“It’s never crowded on the extra mile,” a friend used to tell me. He said he was willing to do today what others won’t, so he could be tomorrow what others can’t. He achieved the success he wanted, and so that stuck with me.
When you do more than expected, you show respect for your ability and respect for the opportunity presented. You tap into your God given inner drive for mastery and learn that the only person who limits you is yourself.
When you do more, more often than not, you start to develop a habit. Habits are hard to form and even harder to break. As Robin Sharma points out in his book, The Leader Who Had No Title, little differences done repeatedly add up to extraordinary improvement. What if you spent half your lunch working on learning a new skill? That’s 130 hours a year. That’s an extra month of effort. Do you think making 13 deposits into your skill bank will move you ahead? One extra mortgage payment a year reduces a 30 year mortgage to 18 years and saves the original cost of the house in reduced interest payment.
The real kicker comes when you realize that by doing more than expected, you receive positive feedback from many who observe your effort. Positive feedback provides the fuel to recharge and repeat the process. Repeating the process leads to even more positive feedback. What a wonderful cycle!
So why not cut years off the price it takes to move ahead? The answer is simple. It’s not always easy and convenient to do more than expected more often than not. It’s not always noticed, and it can occasionally subject you to negativity from your peers. My mother, an executive secretary, joined a typing pool and was told to slow down because she was “making the others look bad.”
Sadly, most days, the negativity comes from within. We self talk our way out of improvement. Ever uttered or thought, “I could never do….” See what I mean?
Have you ever gone beyond the minimum required to impress someone? Maybe a coach, a boss, a girl friend, or a parent. Why? The key is something we wanted. The discipline to go the extra mile comes from remembering what you want.
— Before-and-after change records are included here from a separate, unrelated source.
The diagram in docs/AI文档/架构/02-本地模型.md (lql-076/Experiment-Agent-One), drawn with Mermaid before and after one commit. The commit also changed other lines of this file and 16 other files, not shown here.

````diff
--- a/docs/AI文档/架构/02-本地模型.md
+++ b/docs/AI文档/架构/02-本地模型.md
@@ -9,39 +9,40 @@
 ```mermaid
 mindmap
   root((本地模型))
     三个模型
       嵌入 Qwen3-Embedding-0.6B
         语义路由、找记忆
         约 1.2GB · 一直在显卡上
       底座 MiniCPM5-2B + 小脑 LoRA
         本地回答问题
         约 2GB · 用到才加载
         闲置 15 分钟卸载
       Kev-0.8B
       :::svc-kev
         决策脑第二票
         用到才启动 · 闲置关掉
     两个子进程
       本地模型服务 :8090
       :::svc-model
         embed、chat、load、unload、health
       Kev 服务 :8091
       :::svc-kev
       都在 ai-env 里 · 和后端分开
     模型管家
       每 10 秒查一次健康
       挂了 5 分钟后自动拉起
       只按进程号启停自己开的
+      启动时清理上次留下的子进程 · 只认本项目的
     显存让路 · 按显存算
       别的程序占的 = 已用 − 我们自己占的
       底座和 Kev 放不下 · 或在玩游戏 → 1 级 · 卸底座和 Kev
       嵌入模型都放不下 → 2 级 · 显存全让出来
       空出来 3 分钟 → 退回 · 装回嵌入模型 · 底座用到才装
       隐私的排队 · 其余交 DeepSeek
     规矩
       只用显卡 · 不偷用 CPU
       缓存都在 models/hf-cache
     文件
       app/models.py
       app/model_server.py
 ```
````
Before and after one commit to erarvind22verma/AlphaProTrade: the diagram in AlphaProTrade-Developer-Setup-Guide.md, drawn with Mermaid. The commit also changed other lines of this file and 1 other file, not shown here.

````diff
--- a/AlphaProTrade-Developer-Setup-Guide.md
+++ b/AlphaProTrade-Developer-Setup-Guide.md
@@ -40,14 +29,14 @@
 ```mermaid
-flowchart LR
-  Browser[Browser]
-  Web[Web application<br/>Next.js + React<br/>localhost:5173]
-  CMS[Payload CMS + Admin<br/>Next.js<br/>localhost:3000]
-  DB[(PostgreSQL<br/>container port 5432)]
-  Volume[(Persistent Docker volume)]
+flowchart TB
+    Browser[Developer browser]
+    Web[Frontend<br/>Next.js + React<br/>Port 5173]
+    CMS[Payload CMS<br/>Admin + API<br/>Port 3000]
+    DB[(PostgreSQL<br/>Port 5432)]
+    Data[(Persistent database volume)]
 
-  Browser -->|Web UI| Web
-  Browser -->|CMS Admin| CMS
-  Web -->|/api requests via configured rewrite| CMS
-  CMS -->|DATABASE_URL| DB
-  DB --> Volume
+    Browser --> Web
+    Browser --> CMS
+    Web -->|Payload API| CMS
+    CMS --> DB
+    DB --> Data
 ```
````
A funny thing happens when you start implementing this rule. It’s contagious. In the movie Cool Hand Luke, Paul Newman proposed that the prisoners outwork the daily plan for the road crew, so they could have a break at the end of day. He and George Kennedy just started picking it up, and the other inmates jumped in. In 2010, Cam Newton started making plays with his feet and his arm for a team forecasted to finish 4th in their division. Everyone noticed, the team picked up their play, and in January 2011, Auburn was crowned BCS Champion. And it was an unheralded line and a freshman running back that brought the victory home at the end of the game.
So how do you make this happen? Here are some tips:
1) Pick an activity that you do on a regular basis.
2) Ask yourself, “What would represent doing this a little better?”
3) Write your description of what a little more would look like.
4) Choose a reward for doing this for the next 30 days.
5) Tell an accountability partner of your plan.
6) Each morning repeat the following scripture: “Whatever you do, work at it with all your heart, as working for the Lord, not for men, since you know that you will receive an inheritance from the Lord as a reward. It is the Lord Christ you are serving.” (Colossians 3: 23-24, NIV Bible)
7) Every time you achieve your little extra goal, smile, physically celebrate, and record the date and achievement.
8) Reward yourself after 30 days of consecutive improvement.
9) Choose another activity and repeat. Repeat.
It’s never crowded on the extra mile!